#### Dataset extract:
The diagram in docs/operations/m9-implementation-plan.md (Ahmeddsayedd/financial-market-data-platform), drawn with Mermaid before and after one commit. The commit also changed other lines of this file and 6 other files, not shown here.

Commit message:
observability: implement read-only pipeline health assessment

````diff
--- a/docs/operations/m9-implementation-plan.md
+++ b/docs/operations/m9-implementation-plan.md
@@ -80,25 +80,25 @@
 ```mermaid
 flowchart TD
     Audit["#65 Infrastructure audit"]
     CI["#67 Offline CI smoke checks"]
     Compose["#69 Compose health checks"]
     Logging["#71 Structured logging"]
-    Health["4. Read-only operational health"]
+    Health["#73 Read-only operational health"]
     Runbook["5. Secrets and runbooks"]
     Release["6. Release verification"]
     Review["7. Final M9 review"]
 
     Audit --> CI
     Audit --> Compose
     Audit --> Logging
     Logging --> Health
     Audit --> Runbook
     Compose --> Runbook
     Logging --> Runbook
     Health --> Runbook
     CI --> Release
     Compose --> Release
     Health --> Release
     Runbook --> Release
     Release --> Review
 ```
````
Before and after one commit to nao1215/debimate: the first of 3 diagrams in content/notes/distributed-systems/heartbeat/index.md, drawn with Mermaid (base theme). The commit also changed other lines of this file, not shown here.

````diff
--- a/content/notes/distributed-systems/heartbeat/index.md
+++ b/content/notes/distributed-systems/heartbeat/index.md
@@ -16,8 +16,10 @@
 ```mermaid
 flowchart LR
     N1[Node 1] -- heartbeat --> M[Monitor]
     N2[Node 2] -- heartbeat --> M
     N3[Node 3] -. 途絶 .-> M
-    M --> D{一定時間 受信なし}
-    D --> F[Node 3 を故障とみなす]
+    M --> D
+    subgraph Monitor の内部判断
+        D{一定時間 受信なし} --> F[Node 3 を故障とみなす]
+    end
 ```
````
--
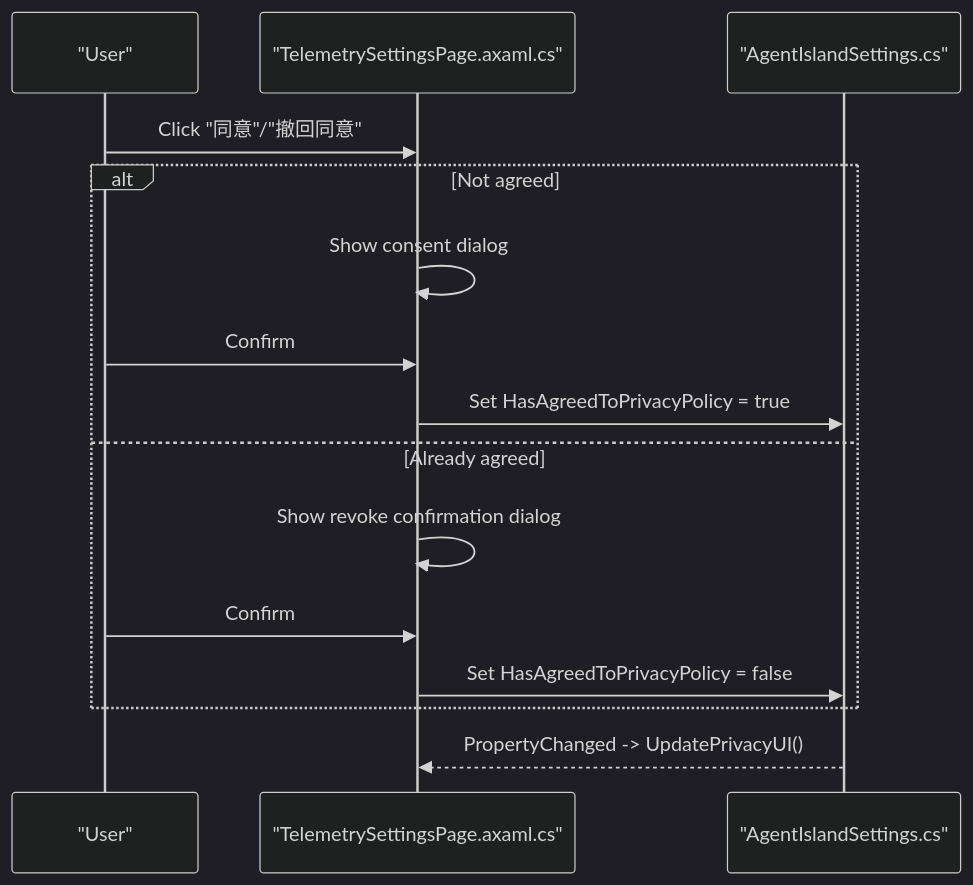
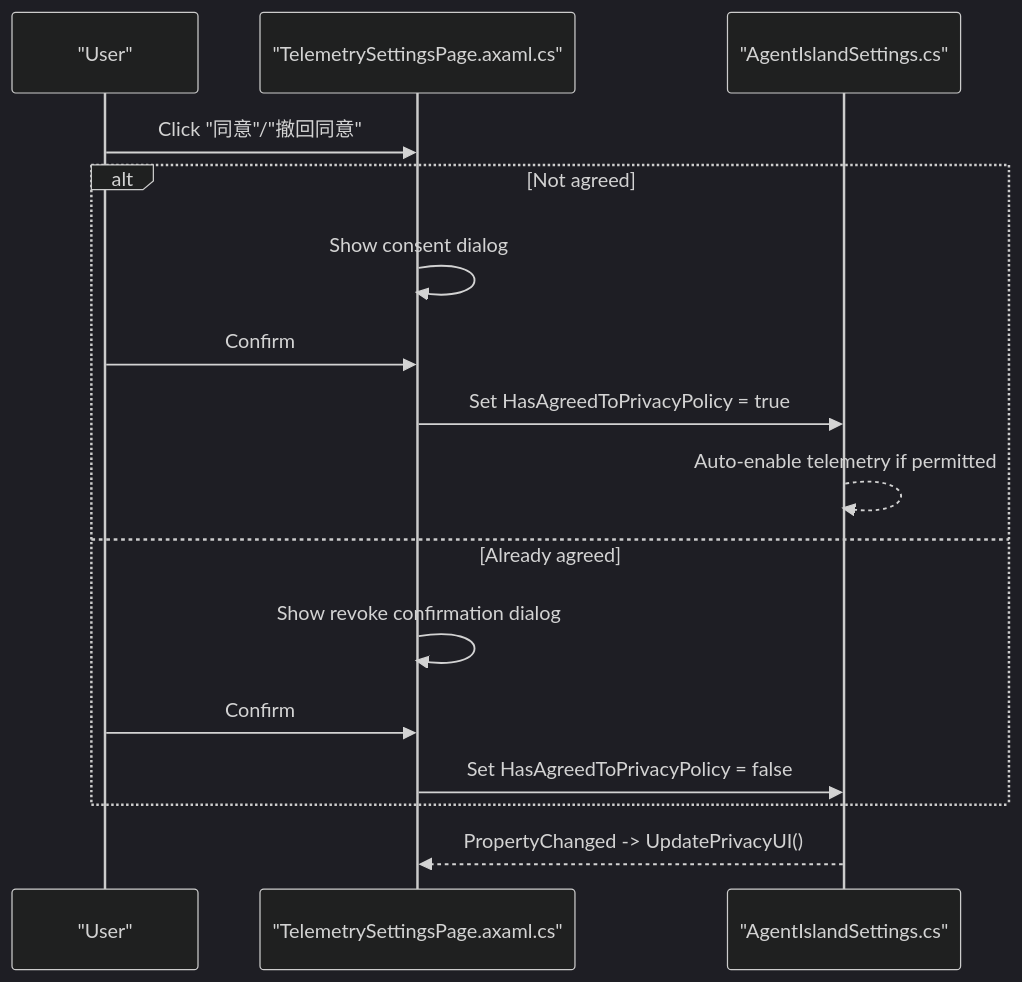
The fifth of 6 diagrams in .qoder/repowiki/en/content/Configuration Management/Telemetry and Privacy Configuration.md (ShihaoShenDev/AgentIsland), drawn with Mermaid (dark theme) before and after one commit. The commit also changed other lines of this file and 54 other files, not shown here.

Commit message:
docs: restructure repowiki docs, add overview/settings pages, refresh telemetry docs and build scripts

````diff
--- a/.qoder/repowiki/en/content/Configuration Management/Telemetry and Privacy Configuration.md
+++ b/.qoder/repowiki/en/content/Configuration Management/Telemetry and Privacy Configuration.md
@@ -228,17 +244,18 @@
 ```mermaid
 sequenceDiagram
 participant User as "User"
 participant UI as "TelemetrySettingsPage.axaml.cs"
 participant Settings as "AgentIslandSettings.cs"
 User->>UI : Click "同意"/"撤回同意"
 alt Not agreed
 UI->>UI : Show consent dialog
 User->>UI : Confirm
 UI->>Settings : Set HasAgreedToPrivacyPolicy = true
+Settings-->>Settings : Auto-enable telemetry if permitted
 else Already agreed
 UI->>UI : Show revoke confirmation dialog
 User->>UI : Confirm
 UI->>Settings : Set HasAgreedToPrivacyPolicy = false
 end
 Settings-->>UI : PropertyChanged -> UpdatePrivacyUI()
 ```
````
--
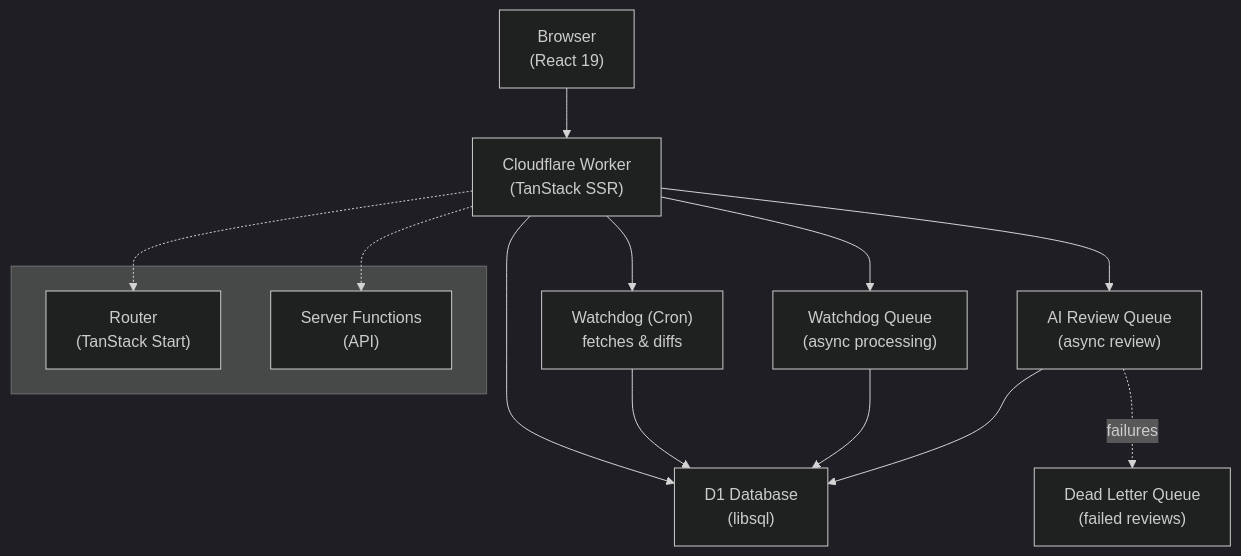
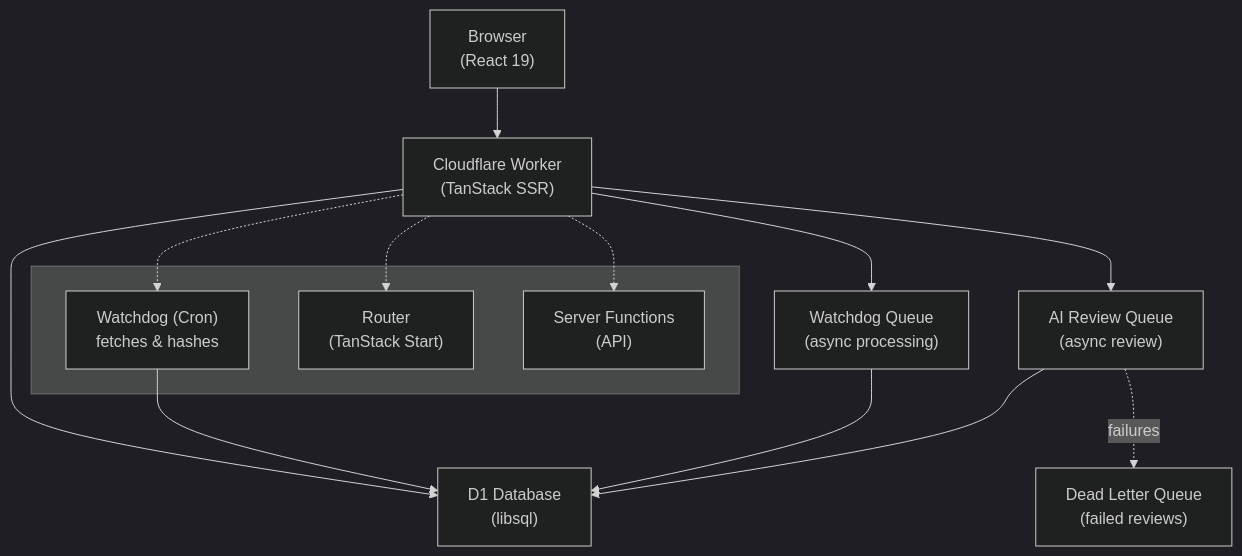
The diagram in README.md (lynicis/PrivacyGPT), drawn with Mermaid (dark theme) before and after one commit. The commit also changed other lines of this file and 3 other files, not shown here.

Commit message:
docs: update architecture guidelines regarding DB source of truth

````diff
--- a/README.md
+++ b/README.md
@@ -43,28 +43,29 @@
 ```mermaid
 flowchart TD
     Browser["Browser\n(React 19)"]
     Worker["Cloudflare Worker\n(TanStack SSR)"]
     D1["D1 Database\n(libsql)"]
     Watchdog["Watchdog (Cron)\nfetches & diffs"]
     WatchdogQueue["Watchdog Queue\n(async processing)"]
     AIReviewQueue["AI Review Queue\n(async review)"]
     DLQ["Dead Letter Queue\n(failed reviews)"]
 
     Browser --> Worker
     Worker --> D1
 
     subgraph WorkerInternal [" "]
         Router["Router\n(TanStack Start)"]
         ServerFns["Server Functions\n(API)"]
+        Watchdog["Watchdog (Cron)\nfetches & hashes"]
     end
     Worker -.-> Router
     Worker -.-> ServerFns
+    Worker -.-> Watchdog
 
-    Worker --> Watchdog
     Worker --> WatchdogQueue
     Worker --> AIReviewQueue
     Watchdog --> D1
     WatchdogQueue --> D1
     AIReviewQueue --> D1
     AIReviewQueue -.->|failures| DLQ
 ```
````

#### Task requirements:
Please count up the lines above that include the string "Logging" and respond with the total alone.

#### Exercise solution:
4